In 2013, I met the Co-Founder of The Goods For Society, a fashion brand specializing in men’s furnishing such as pocket squares and ties. I was intrigued by the craftsmanship of the product and said to myself “I must meet the founder of this company.”
In June 2015, I had the pleasure to meet the man at a rag & bone Sample Sale. His name is Jerrod (Spiph) Collins—a passionate individual whose drive is admired. I had the pleasure of working with some of Jerrod’s samples for Business Acumen. His powerful pieces add an extra element to the purpose being portrayed. After the project, I developed a strong business relationship with Jerrod and asked him to do an interview with me for online magazine, Starved. You can find the interview for magazine below:
Why did you decide to start a fashion brand?
I wanted to supply our culture with a tailored point of view that is not office specific. I enjoy challenging others around me to do a little more than what’s required and starting a fashion brand felt as though it would help assist that.
What was your state of mind during the creative process for The Goods?
During the process I wanted to create something original with a stylish flare. At the time I was all about discrete details and texture. I wanted to take classic furnishings such as a necktie and pocket square and bring them to life in today’s time.
What was the most frustrating part of the creative process?
Quickly producing the creative ideas. I want to try every idea and starting out you have so many. But you have to teach yourself priority and purpose. It’s frustrating when you see a piece come out not quite as you expected or didn't have the reaction you wanted.
How did your environment influence your work?
My environment was very outside the box. Filled with many styles and walks of life, it would be amazing to hear the reactions to me starting a necktie and furnishing line. The excitement it would bring out of people was refreshing. It was important to see the versatility of style of those around me to see where The Goods would naturally fit in.
I know you just moved to New York not long ago; do you feel your environment is different? In what way?
New York is definitely different. This is where it’s all put together. From production to editorial, the full spectrum of fashion is here. New York forces you to think different, plan different and react different. I feel this is what has helped me evolve the content of my brand. In DC, you think capital hill, even in New York you think Wall Street. The Goods is also for the cool musicians, slick brokers and dope doorman. I want my brand to be special and also accessible for the guy looking to present himself in a clean manner.
Do you consider yourself a starving artist?
I do feel like a starving artist. I live with the craving to share the brand with the world but it’s still a tight ship. Living in New York ain’t cheap and trying to put your dreams into motion on top of that get tricky sometimes. But I’m getting the hang of it.
Why did you decide to pick the fashion industry as your creative realm?

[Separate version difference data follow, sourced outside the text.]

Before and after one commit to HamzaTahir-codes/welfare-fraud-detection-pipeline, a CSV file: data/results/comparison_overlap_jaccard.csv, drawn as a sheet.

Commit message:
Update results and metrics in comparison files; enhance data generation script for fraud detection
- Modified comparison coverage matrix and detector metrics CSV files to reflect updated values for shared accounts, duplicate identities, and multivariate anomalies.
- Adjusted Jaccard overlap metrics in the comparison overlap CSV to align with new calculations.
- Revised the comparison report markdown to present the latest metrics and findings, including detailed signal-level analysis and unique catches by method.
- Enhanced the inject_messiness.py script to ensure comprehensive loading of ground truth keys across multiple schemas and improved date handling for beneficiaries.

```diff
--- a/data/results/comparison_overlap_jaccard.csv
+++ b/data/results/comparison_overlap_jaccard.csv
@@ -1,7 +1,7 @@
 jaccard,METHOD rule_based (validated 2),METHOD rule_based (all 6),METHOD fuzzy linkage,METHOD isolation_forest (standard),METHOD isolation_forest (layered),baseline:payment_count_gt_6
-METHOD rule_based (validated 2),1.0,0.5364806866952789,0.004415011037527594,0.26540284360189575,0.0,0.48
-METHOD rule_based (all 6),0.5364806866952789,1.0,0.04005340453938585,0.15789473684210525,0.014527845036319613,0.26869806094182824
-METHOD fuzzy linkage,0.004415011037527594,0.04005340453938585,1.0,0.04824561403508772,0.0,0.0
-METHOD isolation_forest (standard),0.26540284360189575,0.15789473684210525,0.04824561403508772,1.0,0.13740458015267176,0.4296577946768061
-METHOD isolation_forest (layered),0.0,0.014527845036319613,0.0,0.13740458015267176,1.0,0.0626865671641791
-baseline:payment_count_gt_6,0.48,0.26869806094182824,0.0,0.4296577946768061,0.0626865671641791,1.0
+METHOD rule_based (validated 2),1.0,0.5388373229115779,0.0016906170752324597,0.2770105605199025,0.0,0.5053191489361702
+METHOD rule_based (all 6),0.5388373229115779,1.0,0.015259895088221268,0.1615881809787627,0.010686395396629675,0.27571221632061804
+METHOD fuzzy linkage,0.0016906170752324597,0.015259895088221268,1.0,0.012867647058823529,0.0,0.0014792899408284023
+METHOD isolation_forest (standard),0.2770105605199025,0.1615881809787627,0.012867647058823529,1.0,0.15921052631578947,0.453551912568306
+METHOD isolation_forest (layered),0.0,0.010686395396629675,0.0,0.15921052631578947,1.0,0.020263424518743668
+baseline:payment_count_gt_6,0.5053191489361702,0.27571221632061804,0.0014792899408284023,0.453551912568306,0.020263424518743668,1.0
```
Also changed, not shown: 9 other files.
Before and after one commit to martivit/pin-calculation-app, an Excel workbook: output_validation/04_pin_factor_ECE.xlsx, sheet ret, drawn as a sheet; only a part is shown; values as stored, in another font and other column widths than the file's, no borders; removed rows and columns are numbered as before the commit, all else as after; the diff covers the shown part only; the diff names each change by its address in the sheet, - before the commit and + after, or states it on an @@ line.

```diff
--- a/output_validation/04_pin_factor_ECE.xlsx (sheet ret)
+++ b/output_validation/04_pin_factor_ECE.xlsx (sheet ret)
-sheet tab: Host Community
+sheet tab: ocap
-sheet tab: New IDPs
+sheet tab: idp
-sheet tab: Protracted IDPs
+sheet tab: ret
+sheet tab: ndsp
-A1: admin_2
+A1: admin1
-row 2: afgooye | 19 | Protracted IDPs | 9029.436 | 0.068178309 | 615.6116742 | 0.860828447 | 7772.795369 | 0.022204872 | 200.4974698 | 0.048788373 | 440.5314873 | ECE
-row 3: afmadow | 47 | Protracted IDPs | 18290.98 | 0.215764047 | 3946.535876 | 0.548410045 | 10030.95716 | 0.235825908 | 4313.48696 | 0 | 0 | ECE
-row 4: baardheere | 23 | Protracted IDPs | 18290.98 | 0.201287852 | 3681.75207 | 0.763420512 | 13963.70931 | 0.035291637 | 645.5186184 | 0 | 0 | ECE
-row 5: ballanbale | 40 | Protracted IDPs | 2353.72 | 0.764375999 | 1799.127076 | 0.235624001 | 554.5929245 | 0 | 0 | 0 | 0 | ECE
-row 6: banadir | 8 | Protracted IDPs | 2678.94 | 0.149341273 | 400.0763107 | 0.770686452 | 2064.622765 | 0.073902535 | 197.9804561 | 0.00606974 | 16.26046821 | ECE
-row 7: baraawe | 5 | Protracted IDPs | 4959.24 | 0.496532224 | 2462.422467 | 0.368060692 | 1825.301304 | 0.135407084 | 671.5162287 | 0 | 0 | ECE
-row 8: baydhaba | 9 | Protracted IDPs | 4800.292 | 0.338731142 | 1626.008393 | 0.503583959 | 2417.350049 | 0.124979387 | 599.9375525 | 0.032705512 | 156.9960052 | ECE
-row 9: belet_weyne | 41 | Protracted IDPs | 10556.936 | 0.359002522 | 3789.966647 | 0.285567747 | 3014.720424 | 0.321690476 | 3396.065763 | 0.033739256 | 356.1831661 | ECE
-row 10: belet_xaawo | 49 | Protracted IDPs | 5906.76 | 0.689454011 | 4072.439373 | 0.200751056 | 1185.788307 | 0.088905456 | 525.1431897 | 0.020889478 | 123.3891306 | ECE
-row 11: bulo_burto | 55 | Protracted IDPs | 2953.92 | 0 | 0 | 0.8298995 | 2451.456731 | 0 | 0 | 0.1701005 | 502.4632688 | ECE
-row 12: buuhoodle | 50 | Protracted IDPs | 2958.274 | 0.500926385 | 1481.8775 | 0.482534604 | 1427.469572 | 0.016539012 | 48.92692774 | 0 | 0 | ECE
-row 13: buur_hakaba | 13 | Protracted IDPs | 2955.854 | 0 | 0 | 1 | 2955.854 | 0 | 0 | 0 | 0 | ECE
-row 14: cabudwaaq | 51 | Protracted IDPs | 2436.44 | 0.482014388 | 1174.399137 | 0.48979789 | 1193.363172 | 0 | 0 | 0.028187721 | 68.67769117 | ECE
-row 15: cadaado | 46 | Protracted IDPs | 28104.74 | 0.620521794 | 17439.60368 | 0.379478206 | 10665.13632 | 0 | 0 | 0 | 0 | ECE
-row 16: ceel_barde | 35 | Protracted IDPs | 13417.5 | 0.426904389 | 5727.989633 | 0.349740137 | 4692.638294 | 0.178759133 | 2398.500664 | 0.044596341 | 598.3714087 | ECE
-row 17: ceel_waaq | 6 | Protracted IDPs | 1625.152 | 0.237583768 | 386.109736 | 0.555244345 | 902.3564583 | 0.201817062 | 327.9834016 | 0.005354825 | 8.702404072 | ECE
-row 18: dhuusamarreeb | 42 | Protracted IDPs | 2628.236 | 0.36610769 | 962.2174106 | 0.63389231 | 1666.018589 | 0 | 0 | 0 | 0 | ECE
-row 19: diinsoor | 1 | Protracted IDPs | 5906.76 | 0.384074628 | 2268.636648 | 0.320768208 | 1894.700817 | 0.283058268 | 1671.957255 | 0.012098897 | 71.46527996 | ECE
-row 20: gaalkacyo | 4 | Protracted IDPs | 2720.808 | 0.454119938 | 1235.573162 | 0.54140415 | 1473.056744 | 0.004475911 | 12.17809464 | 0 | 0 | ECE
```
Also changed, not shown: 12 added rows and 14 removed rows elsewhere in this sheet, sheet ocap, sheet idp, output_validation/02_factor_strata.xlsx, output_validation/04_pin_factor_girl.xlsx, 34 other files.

Fashion seemed the most natural for me. I always found myself captivated with the art of appearance and the confidence that came with it. I felt fashion and clothing are a must and tell a story of the person wearing it. So for me it’s like reading a bunch of short stories a day.
How do you want your work to make people feel?
I want my work to be a breath of fresh air to the tailored at heart. I want people to feel clean and fresh. People want to feel identified by the brands they support and I want people to know their style is at the forefront of my work.
What experience(s) inspired your work?
It was two. In high school, to get on the bus to go play our basketball games, you had to have on a tie. No tie, No game. It got me to understand, before you get down and dirty you gotta show up clean. That’s the mentality of a professional. I also had the pleasure to be the doorman of a posh DC Nightclub. This is where it clicked for me. In the sharpest of fits, this was one of the toughest jobs in my life. Balancing the line outside and making sure the party is flowing inside was my job, guest list and all. The best of DC would come through faithfully and I made to be ready for them. They gave my style free will and I ran with it. It was here where I saw what a tie could do and what a knot represented to our culture.
Mr. Collins epitomizes a starving artist. He’s relentless, determined and Black Brilliance. You can find The Goods here: http://thegoodsforsociety.com/shop/
Thank you, Spiph, for continuing to feed the Cultured Starved.
- Amanda Moore-Karim